Stored records
——
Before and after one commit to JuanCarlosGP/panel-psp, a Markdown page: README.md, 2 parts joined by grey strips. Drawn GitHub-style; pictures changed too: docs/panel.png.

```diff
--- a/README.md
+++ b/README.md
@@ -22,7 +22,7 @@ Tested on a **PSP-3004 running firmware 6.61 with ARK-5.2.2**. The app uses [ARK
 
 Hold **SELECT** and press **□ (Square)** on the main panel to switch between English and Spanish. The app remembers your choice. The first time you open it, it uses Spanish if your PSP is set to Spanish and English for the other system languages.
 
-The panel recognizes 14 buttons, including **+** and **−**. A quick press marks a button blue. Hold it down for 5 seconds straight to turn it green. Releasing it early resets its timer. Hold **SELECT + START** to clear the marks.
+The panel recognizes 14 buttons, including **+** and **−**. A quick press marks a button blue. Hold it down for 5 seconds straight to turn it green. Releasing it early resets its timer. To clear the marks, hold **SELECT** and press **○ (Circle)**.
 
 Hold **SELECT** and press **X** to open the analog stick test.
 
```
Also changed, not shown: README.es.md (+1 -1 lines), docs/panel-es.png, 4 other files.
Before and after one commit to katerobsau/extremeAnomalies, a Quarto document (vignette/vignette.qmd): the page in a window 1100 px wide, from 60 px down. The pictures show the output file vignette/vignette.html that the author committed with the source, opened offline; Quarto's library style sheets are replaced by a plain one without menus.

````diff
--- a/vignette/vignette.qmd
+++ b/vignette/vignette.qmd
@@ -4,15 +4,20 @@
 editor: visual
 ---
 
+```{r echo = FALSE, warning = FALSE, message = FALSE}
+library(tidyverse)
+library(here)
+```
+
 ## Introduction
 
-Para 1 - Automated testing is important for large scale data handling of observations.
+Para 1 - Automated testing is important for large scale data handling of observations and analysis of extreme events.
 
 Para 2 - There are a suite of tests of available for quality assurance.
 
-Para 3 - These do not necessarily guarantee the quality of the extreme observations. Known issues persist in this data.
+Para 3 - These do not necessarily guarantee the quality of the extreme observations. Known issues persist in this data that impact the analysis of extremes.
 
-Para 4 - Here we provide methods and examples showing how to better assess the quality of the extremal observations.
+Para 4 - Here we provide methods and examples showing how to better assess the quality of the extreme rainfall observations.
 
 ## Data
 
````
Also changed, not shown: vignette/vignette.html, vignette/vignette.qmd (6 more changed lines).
——
▶ _Exercise requirements_: Each line of the data above containing the string "observations" is to be copied.

▶ _Result for this exercise_:
-Para 1 - Automated testing is important for large scale data handling of observations.
+Para 1 - Automated testing is important for large scale data handling of observations and analysis of extreme events.
-Para 3 - These do not necessarily guarantee the quality of the extreme observations. Known issues persist in this data.
+Para 3 - These do not necessarily guarantee the quality of the extreme observations. Known issues persist in this data that impact the analysis of extremes.
-Para 4 - Here we provide methods and examples showing how to better assess the quality of the extremal observations.
+Para 4 - Here we provide methods and examples showing how to better assess the quality of the extreme rainfall observations.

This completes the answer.